Release Update: data modeling in BPMN projects, wider BPMN 2.0 coverage and better diagram interchange

As a new step of our continuous delivery process, we’ve just introduced significant improvements related to our BPMN editor: you can now model the data handled by your designed processes and make the whole project executable into Java-based execution engines, customize a wider range of BPMN 2.0 attributes, and import BPMN 2.0 models with even more flexibility.

Model Business Process Data

One of the common characteristics of traditional modeling techniques is to allow the modeling of data to be created, read and updated during the execution of a process. Although BPMN is not primarily designed for data modeling, there is still a set of notations that lets you model the data involved in a business process. In addition to this set of notation, GenMyModel introduces a dedicated data modeling editor which enables you to describe the data of your processes, so that your BPMN models are directly executable in Java-based execution engines.

The following sections respectively describe the two levels for data modeling in BPMN processes: the data object and data store at the BPMN 2.0 diagram level, and the execution level with the Java JPA implementation that can now be modeled in GenMyModel.

Design level: BPMN 2.0 Data Store and Data Object

When executing a business process, there might be data produced, either during or after the end of the process.
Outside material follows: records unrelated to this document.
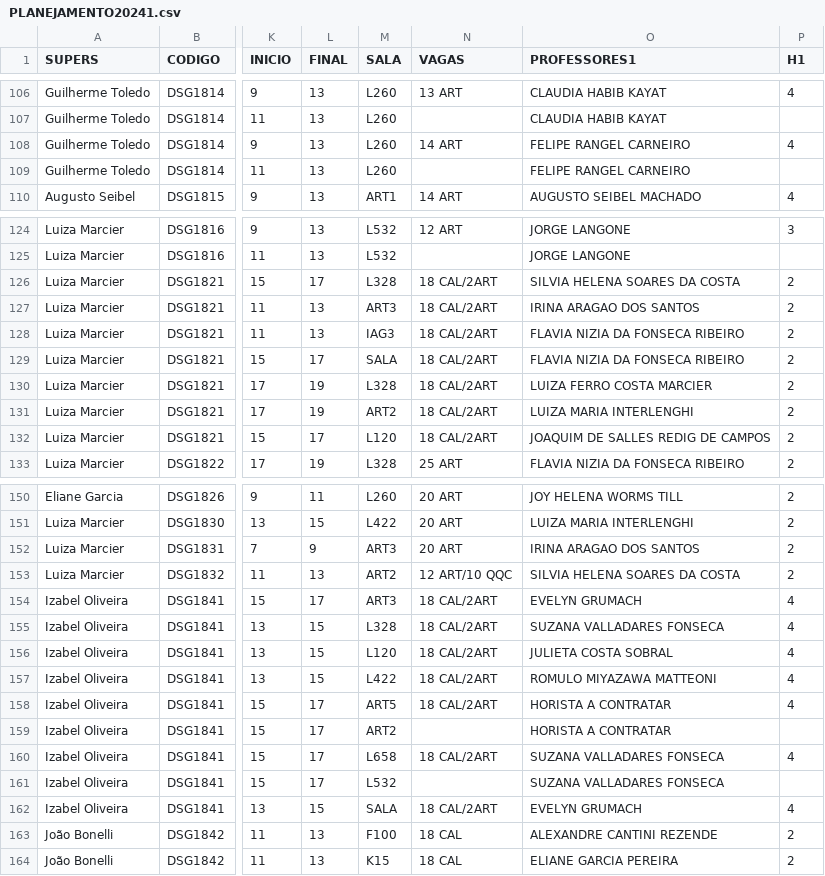
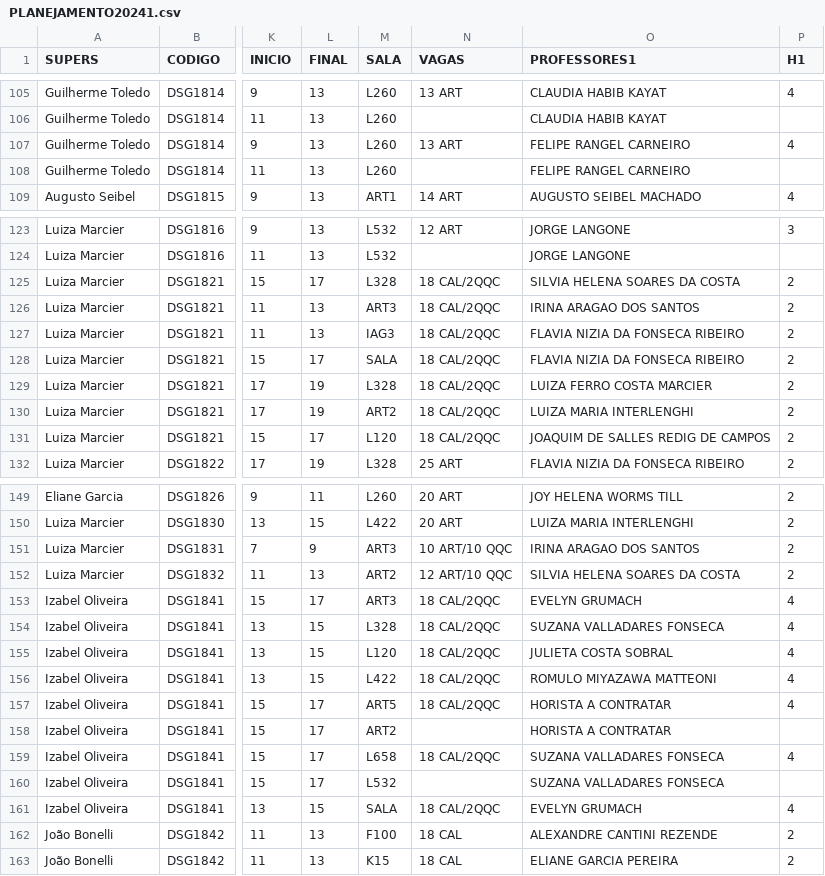
Before and after one commit to lifepucrio/lifepucrio.github.io, a CSV file: Planejamento241_Periodos/data/PLANEJAMENTO20241.csv, drawn as a sheet; only a part is shown, gaps mark what is left out; addresses are those after the commit; the diff covers the shown part only; the diff names each change by its address in the sheet, - before the commit and + after, or states it on an @@ line.

```diff
--- a/Planejamento241_Periodos/data/PLANEJAMENTO20241.csv
+++ b/Planejamento241_Periodos/data/PLANEJAMENTO20241.csv
-N107 (VAGAS): 14 ART
+N107 (VAGAS): 13 ART
-N125:N131 (VAGAS): 18 CAL/2ART
+N125:N131 (VAGAS): 18 CAL/2QQC
-N151 (VAGAS): 20 ART
+N151 (VAGAS): 10 ART/10 QQC
-N153:N157 (VAGAS): 18 CAL/2ART
+N153:N157 (VAGAS): 18 CAL/2QQC
-N159 (VAGAS): 18 CAL/2ART
+N159 (VAGAS): 18 CAL/2QQC
-N161 (VAGAS): 18 CAL/2ART
+N161 (VAGAS): 18 CAL/2QQC
```
Also changed, not shown: 1 removed row and 53 edited cells elsewhere in this file, Planejamento241_Professores/data/PLANEJAMENTO20241.csv, Planejamento241_ProfsSerieHist/data/PLANEJAMENTO20241.csv, 1 other file.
For example, an execution of a Place Order task will produce data like invoice, receipt, purchase order etc.

BPMN does not itself provide a built-in model for describing structure of data or an Expression language for querying that data. Instead it formalizes hooks that allow for externally defined data structures and Expression languages

Those limited hooks are modeled by several types of data objects such as data objects, data inputs, data outputs and data stores. They enable data modeling at a high abstraction level.

bpmn data store

Usually Data Objects and Data Stores are used to specifiy that some data is required from/to a database or service. But those model elements are not meant to access the data when the processes are running.

Execution level: Java JPA Entities

The Java Persistence API, POJO persistence model for object-relational mapping, is commonly used in Java-based execution engines as the programmatic layer between business code, services and databases. Through annotation on Java classes, the Java Persistence API enables one to configure the access to the data stored in relational databases.

Any BPMN model created in GenMyModel is provided with an optionnal Data Model describing the JPA entities that can be created, read and updated by the processes at execution time. The corresponding diagram is available from the project explorer:

bpmn data diagram

The data model editor provides a subset of the UML class model entirely dedicated to JPA entities. The toolbar and element properties have been restricted to only cover the useful Java types. All JPA properties can be set and modified in a dedicated panel, resulting in a very intuitive data modeler.

To illustrate the time that can be saved when modeling process data rather than coding it all, here’s a JPA class called Invoice.java:

bpmn jpa entities code java

and the corresponding entity Invoice modeled in the editor:

data modeling in BPMN

Notice the build jar feature that generates the Java classes, compiles and jars them. The generated JAR can directly be uploaded to any Java-based execution engine supporting JPA.

Feedback: There are various Java-based BPMN engines, I put a short list below. Your feedback on any issue found when running your processes with the generated jars would be valuable to us.

BPMN Diagram Interchange Improvements

All sequence flows, labels and sub processes are now correctly imported from other BPMN 2.0 tools to GenMyModel. The editor strictly handles the x and y position of the diagram elements. The hidden attributes, the advanced BPMN properties and the BPMN import have been developped and integrated in GenMyModel following the guidelines and good practices of the BPMN MIWG group, presented in the next section.

Better BPMN 2.0 Coverage

We’ve widened the coverage of the BPMN 2.0 elements in the editor. Here’s the list of the updated elements, that can now be fully edited, imported and exported:

  • Data Object
  • Data Store
  • Error Event
  • Escalation Event
  • Implementation in ServiceTask, Send, Receive, BusinessRule and UserTask
  • Abstract task: start/completion quantity, message, loop characteristics (loopMaximum, loopCondition), multiple loop characteristics (loopCardinality, loopCompletionCondition
  • Message
  • Sequence flow condition
  • Signal Event
  • Script task: body, language

As a member of the OMG Model Interchange Working Group (BPMN MIWG), GenMyModel aims at supporting a wide spectrum of the BPMN 2.0 specification while ensuring the interchange with other BPMN tools and execution engines. This release update enables us to sucessfully pass 10/11 tests of the BPMN 2.0 test cases designed by the group.

omg migw bpmn genmymodel

Denis Gagne, from Trisotech, published a SlideShare presentation of our latest demo at the OMG technical meeting in Berlin (June 17th). Read more about the OMG MIGW.

Tweet about this on TwitterShare on FacebookShare on Google+Share on LinkedIn

About the author

Tom Team

GenMyModel co-founder - @tomlegrd